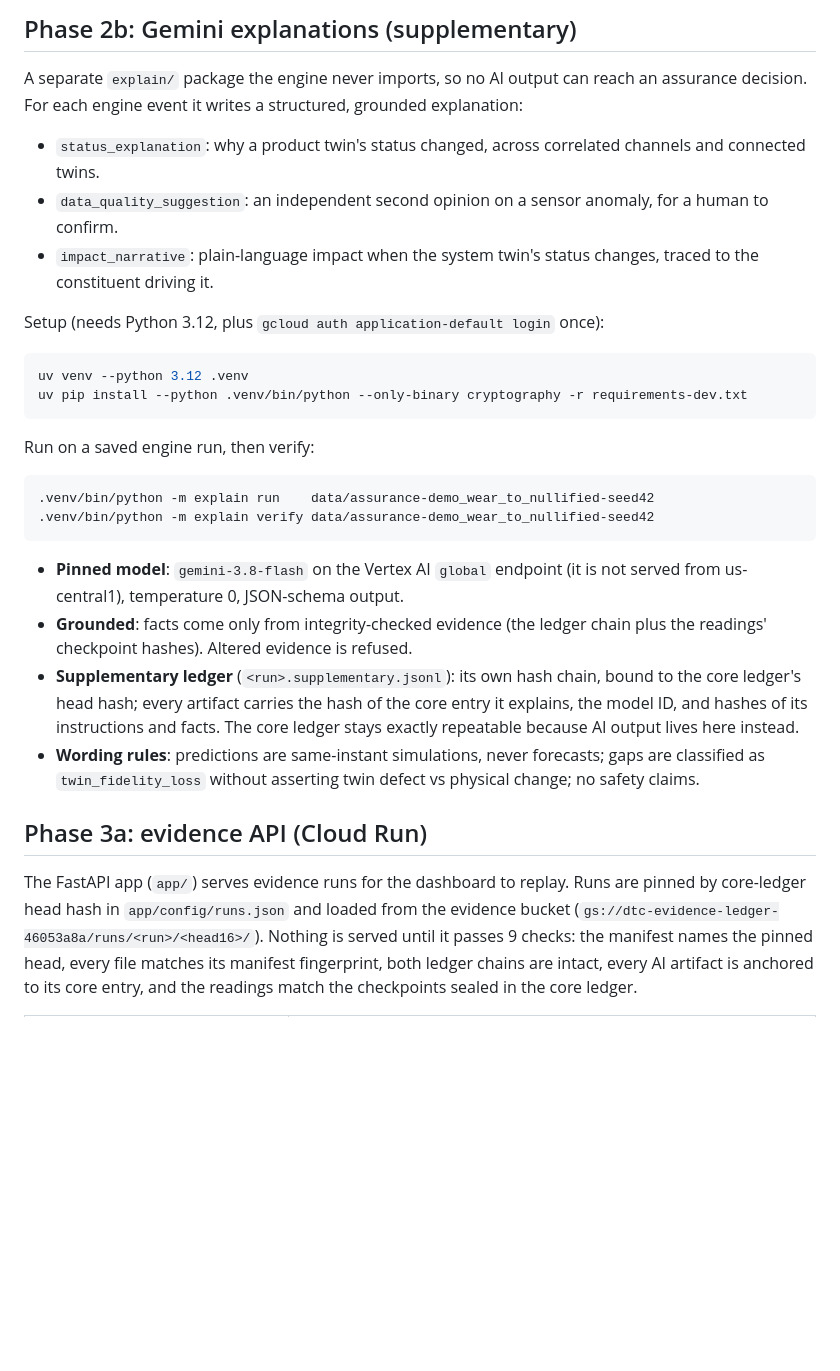
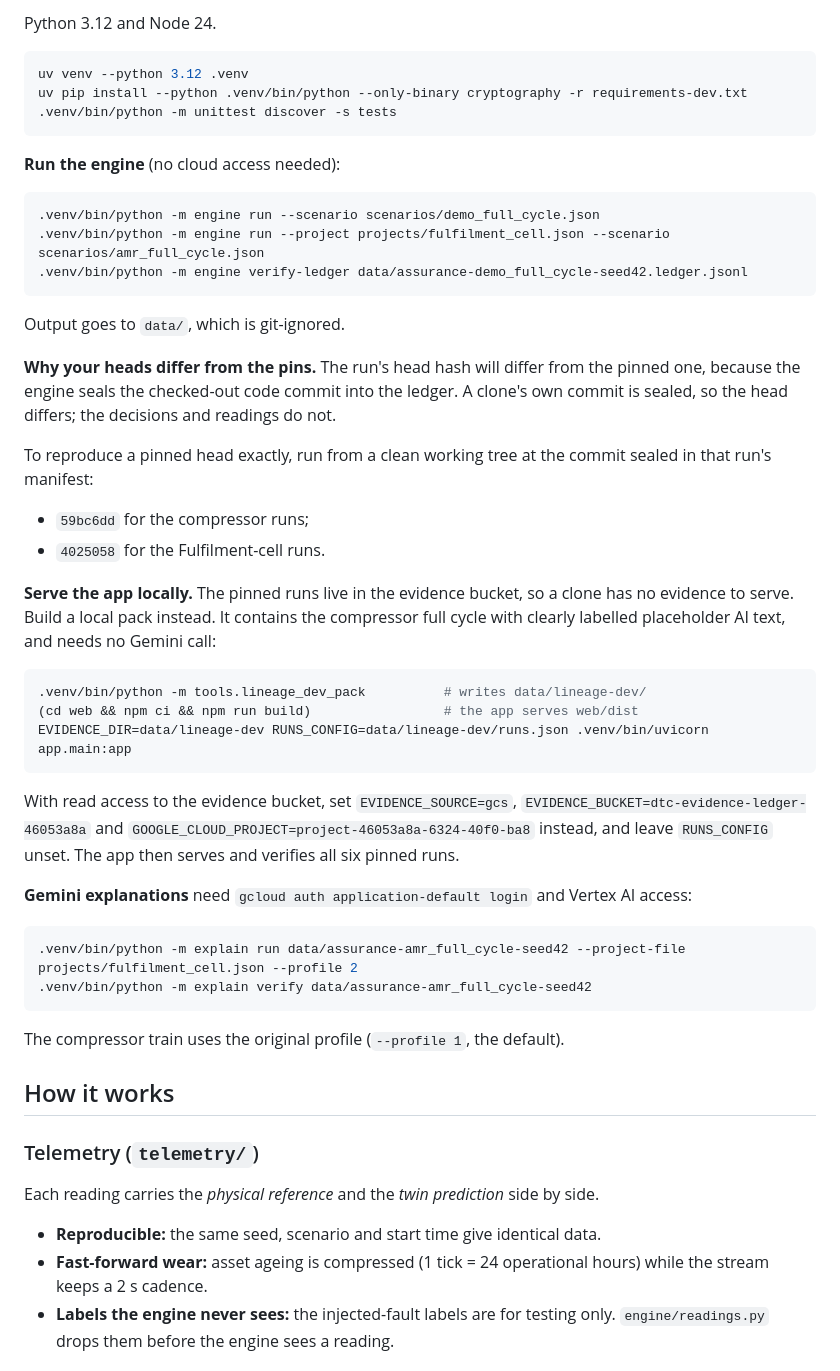
Before and after one commit to enertechscaleup/digital-twin-certification, a Markdown page: README.md, the part around one of its changes. GitHub-like rendering; blank space fills up the shorter version.

````diff
--- a/README.md
+++ b/README.md
@@ -124,48 +109,68 @@ pre-fingerprint evidence.
-## Phase 2b: Gemini explanations (supplementary)
-
-A separate `explain/` package the engine never imports, so no AI output can
-reach an assurance decision. For each engine event it writes a structured,
-grounded explanation:
-
-- `status_explanation`: why a product twin's status changed, across correlated
-  channels and connected twins.
-- `data_quality_suggestion`: an independent second opinion on a sensor anomaly,
-  for a human to confirm.
-- `impact_narrative`: plain-language impact when the system twin's status
-  changes, traced to the constituent driving it.
-
-Setup (needs Python 3.12, plus `gcloud auth application-default login` once):
+Python 3.12 and Node 24.
 
 ```bash
 uv venv --python 3.12 .venv
 uv pip install --python .venv/bin/python --only-binary cryptography -r requirements-dev.txt
+.venv/bin/python -m unittest discover -s tests
 ```
 
-Run on a saved engine run, then verify:
+**Run the engine** (no cloud access needed):
 
 ```bash
-.venv/bin/python -m explain run    data/assurance-demo_wear_to_nullified-seed42
-.venv/bin/python -m explain verify data/assurance-demo_wear_to_nullified-seed42
+.venv/bin/python -m engine run --scenario scenarios/demo_full_cycle.json
+.venv/bin/python -m engine run --project projects/fulfilment_cell.json --scenario scenarios/amr_full_cycle.json
+.venv/bin/python -m engine verify-ledger data/assurance-demo_full_cycle-seed42.ledger.jsonl
 ```
 
-- **Pinned model**: `gemini-3.8-flash` on the Vertex AI `global` endpoint (it is
-  not served from us-central1), temperature 0, JSON-schema output.
-- **Grounded**: facts come only from integrity-checked evidence (the ledger chain
-  plus the readings' checkpoint hashes). Altered evidence is refused.
-- **Supplementary ledger** (`<run>.supplementary.jsonl`): its own hash chain,
-  bound to the core ledger's head hash; every artifact carries the hash of the
-  core entry it explains, the model ID, and hashes of its instructions and facts.
-  The core ledger stays exactly repeatable because AI output lives here instead.
-- **Wording rules**: predictions are same-instant simulations, never forecasts;
-  gaps are classified as `twin_fidelity_loss` without asserting twin defect vs
-  physical change; no safety claims.
+Output goes to `data/`, which is git-ignored.
 
-## Phase 3a: evidence API (Cloud Run)
+**Why your heads differ from the pins.** The run's head hash will differ from
+the pinned one, because the engine seals the checked-out code commit into the
+ledger. A clone's own commit is sealed, so the head differs; the decisions and
+readings do not.
 
-The FastAPI app (`app/`) serves evidence runs for the dashboard to replay. Runs
-are pinned by core-ledger head hash in `app/config/runs.json` and loaded from
-the evidence bucket (`gs://dtc-evidence-ledger-46053a8a/runs/<run>/<head16>/`).
-Nothing is served until it passes 9 checks: the manifest names the pinned
-head, every file matches its manifest fingerprint, both ledger chains are
-intact, every AI artifact is anchored to its core entry, and the readings match
-the checkpoints sealed in the core ledger.
+To reproduce a pinned head exactly, run from a clean working tree at the commit
+sealed in that run's manifest:
+- `59bc6dd` for the compressor runs;
+- `4025058` for the Fulfilment-cell runs.
+
+**Serve the app locally.** The pinned runs live in the evidence bucket, so a
+clone has no evidence to serve. Build a local pack instead. It contains the
+compressor full cycle with clearly labelled placeholder AI text, and needs no
+Gemini call:
+
+```bash
+.venv/bin/python -m tools.lineage_dev_pack          # writes data/lineage-dev/
+(cd web && npm ci && npm run build)                 # the app serves web/dist
+EVIDENCE_DIR=data/lineage-dev RUNS_CONFIG=data/lineage-dev/runs.json .venv/bin/uvicorn app.main:app
+```
+
+With read access to the evidence bucket, set `EVIDENCE_SOURCE=gcs`,
+`EVIDENCE_BUCKET=dtc-evidence-ledger-46053a8a` and
+`GOOGLE_CLOUD_PROJECT=project-46053a8a-6324-40f0-ba8` instead, and leave
+`RUNS_CONFIG` unset. The app then serves and
+verifies all six pinned runs.
+
+**Gemini explanations** need `gcloud auth application-default login` and Vertex
+AI access:
+
+```bash
+.venv/bin/python -m explain run data/assurance-amr_full_cycle-seed42 --project-file projects/fulfilment_cell.json --profile 2
+.venv/bin/python -m explain verify data/assurance-amr_full_cycle-seed42
+```
+
+The compressor train uses the original profile (`--profile 1`, the default).
+
+## How it works
+
+### Telemetry (`telemetry/`)
+
+Each reading carries the *physical reference* and the *twin prediction* side by
+side.
+
+- **Reproducible:** the same seed, scenario and start time give identical data.
+- **Fast-forward wear:** asset ageing is compressed (1 tick = 24 operational
+  hours) while the stream keeps a 2 s cadence.
+- **Labels the engine never sees:** the injected-fault labels are for testing
+  only. `engine/readings.py` drops them before the engine sees a reading.
+
````
Also changed, not shown: other parts of README.md (+189 -142 lines).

WHAT IS BEING ASKED: Skip every picture, and give the rest of the material above again exactly.

EXERCISE OUTPUT:
Before and after one commit to enertechscaleup/digital-twin-certification, a Markdown page: README.md, the part around one of its changes. GitHub-like rendering; blank space fills up the shorter version.

````diff
--- a/README.md
+++ b/README.md
@@ -124,48 +109,68 @@ pre-fingerprint evidence.
-## Phase 2b: Gemini explanations (supplementary)
-
-A separate `explain/` package the engine never imports, so no AI output can
-reach an assurance decision. For each engine event it writes a structured,
-grounded explanation:
-
-- `status_explanation`: why a product twin's status changed, across correlated
-  channels and connected twins.
-- `data_quality_suggestion`: an independent second opinion on a sensor anomaly,
-  for a human to confirm.
-- `impact_narrative`: plain-language impact when the system twin's status
-  changes, traced to the constituent driving it.
-
-Setup (needs Python 3.12, plus `gcloud auth application-default login` once):
+Python 3.12 and Node 24.
 
 ```bash
 uv venv --python 3.12 .venv
 uv pip install --python .venv/bin/python --only-binary cryptography -r requirements-dev.txt
+.venv/bin/python -m unittest discover -s tests
 ```
 
-Run on a saved engine run, then verify:
+**Run the engine** (no cloud access needed):
 
 ```bash
-.venv/bin/python -m explain run    data/assurance-demo_wear_to_nullified-seed42
-.venv/bin/python -m explain verify data/assurance-demo_wear_to_nullified-seed42
+.venv/bin/python -m engine run --scenario scenarios/demo_full_cycle.json
+.venv/bin/python -m engine run --project projects/fulfilment_cell.json --scenario scenarios/amr_full_cycle.json
+.venv/bin/python -m engine verify-ledger data/assurance-demo_full_cycle-seed42.ledger.jsonl
 ```
 
-- **Pinned model**: `gemini-3.8-flash` on the Vertex AI `global` endpoint (it is
-  not served from us-central1), temperature 0, JSON-schema output.
-- **Grounded**: facts come only from integrity-checked evidence (the ledger chain
-  plus the readings' checkpoint hashes). Altered evidence is refused.
-- **Supplementary ledger** (`<run>.supplementary.jsonl`): its own hash chain,
-  bound to the core ledger's head hash; every artifact carries the hash of the
-  core entry it explains, the model ID, and hashes of its instructions and facts.
-  The core ledger stays exactly repeatable because AI output lives here instead.
-- **Wording rules**: predictions are same-instant simulations, never forecasts;
-  gaps are classified as `twin_fidelity_loss` without asserting twin defect vs
-  physical change; no safety claims.
+Output goes to `data/`, which is git-ignored.
 
-## Phase 3a: evidence API (Cloud Run)
+**Why your heads differ from the pins.** The run's head hash will differ from
+the pinned one, because the engine seals the checked-out code commit into the
+ledger. A clone's own commit is sealed, so the head differs; the decisions and
+readings do not.
 
-The FastAPI app (`app/`) serves evidence runs for the dashboard to replay. Runs
-are pinned by core-ledger head hash in `app/config/runs.json` and loaded from
-the evidence bucket (`gs://dtc-evidence-ledger-46053a8a/runs/<run>/<head16>/`).
-Nothing is served until it passes 9 checks: the manifest names the pinned
-head, every file matches its manifest fingerprint, both ledger chains are
-intact, every AI artifact is anchored to its core entry, and the readings match
-the checkpoints sealed in the core ledger.
+To reproduce a pinned head exactly, run from a clean working tree at the commit
+sealed in that run's manifest:
+- `59bc6dd` for the compressor runs;
+- `4025058` for the Fulfilment-cell runs.
+
+**Serve the app locally.** The pinned runs live in the evidence bucket, so a
+clone has no evidence to serve. Build a local pack instead. It contains the
+compressor full cycle with clearly labelled placeholder AI text, and needs no
+Gemini call:
+
+```bash
+.venv/bin/python -m tools.lineage_dev_pack          # writes data/lineage-dev/
+(cd web && npm ci && npm run build)                 # the app serves web/dist
+EVIDENCE_DIR=data/lineage-dev RUNS_CONFIG=data/lineage-dev/runs.json .venv/bin/uvicorn app.main:app
+```
+
+With read access to the evidence bucket, set `EVIDENCE_SOURCE=gcs`,
+`EVIDENCE_BUCKET=dtc-evidence-ledger-46053a8a` and
+`GOOGLE_CLOUD_PROJECT=project-46053a8a-6324-40f0-ba8` instead, and leave
+`RUNS_CONFIG` unset. The app then serves and
+verifies all six pinned runs.
+
+**Gemini explanations** need `gcloud auth application-default login` and Vertex
+AI access:
+
+```bash
+.venv/bin/python -m explain run data/assurance-amr_full_cycle-seed42 --project-file projects/fulfilment_cell.json --profile 2
+.venv/bin/python -m explain verify data/assurance-amr_full_cycle-seed42
+```
+
+The compressor train uses the original profile (`--profile 1`, the default).
+
+## How it works
+
+### Telemetry (`telemetry/`)
+
+Each reading carries the *physical reference* and the *twin prediction* side by
+side.
+
+- **Reproducible:** the same seed, scenario and start time give identical data.
+- **Fast-forward wear:** asset ageing is compressed (1 tick = 24 operational
+  hours) while the stream keeps a 2 s cadence.
+- **Labels the engine never sees:** the injected-fault labels are for testing
+  only. `engine/readings.py` drops them before the engine sees a reading.
+
````
Also changed, not shown: other parts of README.md (+189 -142 lines).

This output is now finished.